Egg liqueur is an especially popular drink at Christmas. It consists mainly of alcohol, egg yolk and sugar and should – according to common practice – be stored in a dark and cool place, if possible. But is it really okay to store egg liqueur in the refrigerator? What happens when the delicious sweet drink has already been opened and stored at room temperature? Does it change its consistency if it is kept for a longer period of time? 

Rheology deals with the deformation and flow behavior of materials. The lower the viscosity, the better the material can flow, and the thinner it feels.

How Does Storage in the Fridge Affect the Viscosity of Egg Liqueur?

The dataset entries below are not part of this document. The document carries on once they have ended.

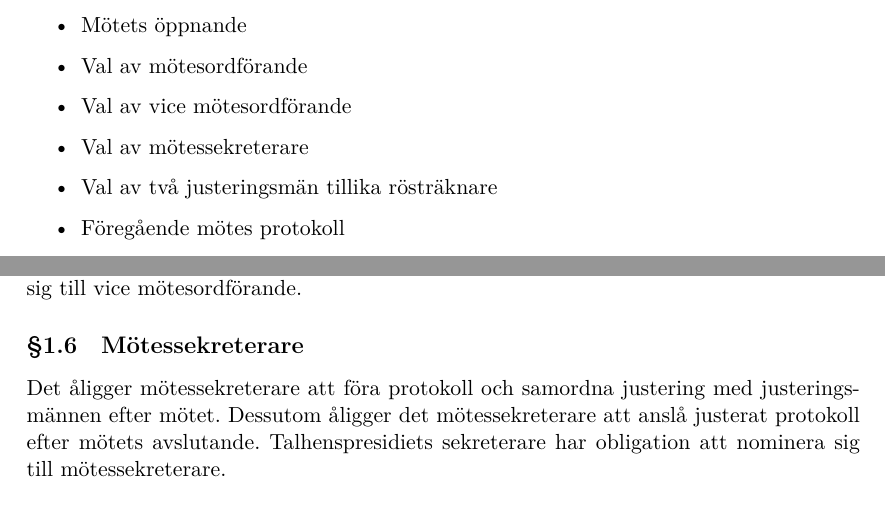
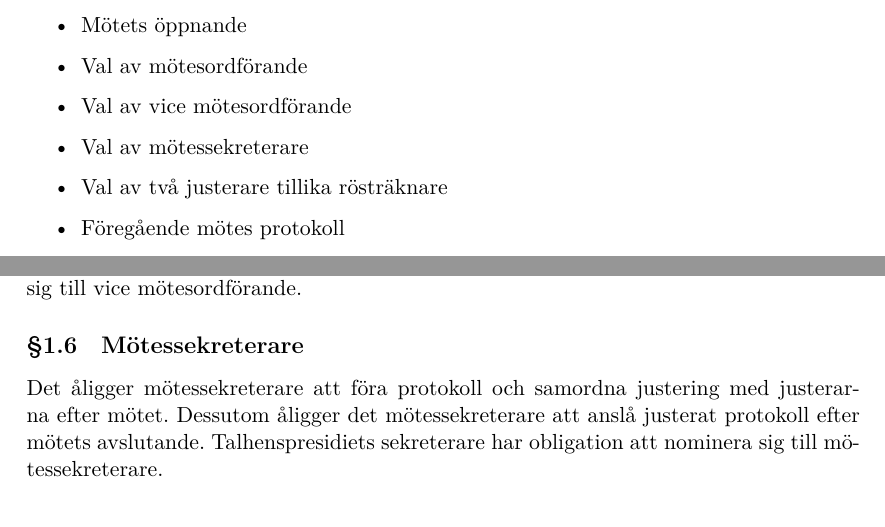
Before and after one commit to dtekcth/styrdokument, a LaTeX document (reglemente/reglemente.tex, which reads reglemente/sektionsmote.tex): two parts of pages 4 and 5 of 20, joined at a grey line, cut so that both start at the same text. Compiled offline with XeLaTeX.

Commit message:
tog bort könssättning på justerare

```diff
--- a/reglemente/sektionsmote.tex
+++ b/reglemente/sektionsmote.tex
@@ -12,7 +12,7 @@ Förslag till dagordningen ska innehålla:
   \item Val av mötesordförande
   \item Val av vice mötesordförande
   \item Val av mötessekreterare
-  \item Val av två justeringsmän tillika rösträknare
+  \item Val av två justerare tillika rösträknare
   \item Föregående mötes protokoll
   \item Mötets behöriga utlysande
   \item Fastställande av mötesordning
@@ -39,7 +39,7 @@ Det åligger vice mötesorfördande att dela ut ordet och att föra en talarlist
 Dessutom åligger det vice mötesordförande att i dess frånvaro agera mötesordförande till dess att en ny mötesordförande har valts.
 Talhenspresidiets vice talhen har obligation att nominera sig till vice mötesordförande.
 \subsection{Mötessekreterare}
-Det åligger mötessekreterare att föra protokoll och samordna justering med justeringsmännen efter mötet.
+Det åligger mötessekreterare att föra protokoll och samordna justering med justerarna efter mötet.
 Dessutom åligger det mötessekreterare att anslå justerat protokoll efter mötets avslutande.
 Talhenspresidiets sekreterare har obligation att nominera sig till mötessekreterare.
 
```
Also changed, not shown: stadgar/sektionsmötet.tex (+1 -1 lines), reglemente/reglemente.pdf, stadgar/stadgar.pdf.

Temperature is one of the most important factors influencing a material’s shear viscosity. The following measurement shows how storage in the fridge has an impact on the viscosity of egg liqueur in comparison to storage at (higher) room temperatures. The shear viscosity of egg liqueur was measured during a temperature ramp between 5°C and 40°C. Figure 1 depicts the resulting curve. At 5°C, the shear viscosity is 4 Pa·s. As expected, this value decreases during increasing temperatur: It is reduced by a factor of 2 during heating from 5°C to 40°C.

1) Shear viscosity curve of egg liqueur between 5°C and 40°C (geometry: PP40 (Plate-Plate, 40-mm diameter) with solvent trap (isopropanol as solvent); gap: 1 mm; temperature program: 5°C to 40°C at 3 K/min; shear rate: 1 s-1)

Long-Term Stability and Segregation: The Frequency Sweep

During storage, the egg liqueur should remain stable, i.e., homogeneous: Phase separation of the different components would affect the product quality. Information about the phase stability is gained by means of a frequency sweep.

First, an amplitude sweep is carried out in order to determine the range amplitudes that can be applied on the sample without leading to a breakdown of its structure (Figure 2). This range is called the linear visco-elastic region (Région Viscoélastique Linéaire (LVER)In the LVER, applied stresses are insufficient to cause structural breakdown (yielding) of the structure and hence important micro-structural properties are being measured.LVER). As long as G´ remains constant, breakdown of the sample's structure does not occur. For the following frequency sweep, a strain of 0.3% was selected.

Prior to the frequency sweep measurement, the egg liqueur was heated and cooled three times between 5°C and 50°C. This thermal treatment ensured that the following statement on the long-time stability is not influenced by storage in the fridge or at higher room temperatures than the 25°C employed for the measurement.

2) Amplitude sweep for the determination of the LVER (geometry: PP40 (Plate-Plate, 40-mm diameter) with solvent trap (isopropanol as solvent); gap: 1 mm; temperature: 25°C; frequency: 1 Hz; amplitude: 0.1 to 10%)

The frequency sweep applied on the egg liqueur (Figure 3) shows that the elastic shear modulus G´ is higher than the viscous shear modulus G´´ over the entire frequency range measured, also in diretion of the lower frequencies. This means this egg liqueur is a visco-elastic solid!

The “solid-like” properties dominate the “liquid-like” properties. This solid-like behavior in the low frequency range (corresponding to long time scales) is an indication that the product is stable under rest conditions and that no phase separation occurs.

3) Frequency sweep off egg liqueur (geometry: PP40 (Plate-Plate, 40-mm diameter) with solvent trap (isopropanol as solvent); gap: 1 mm; temperature: 25°C; amplitude: 0.3%; frequency: 1 to 0.01 Hz)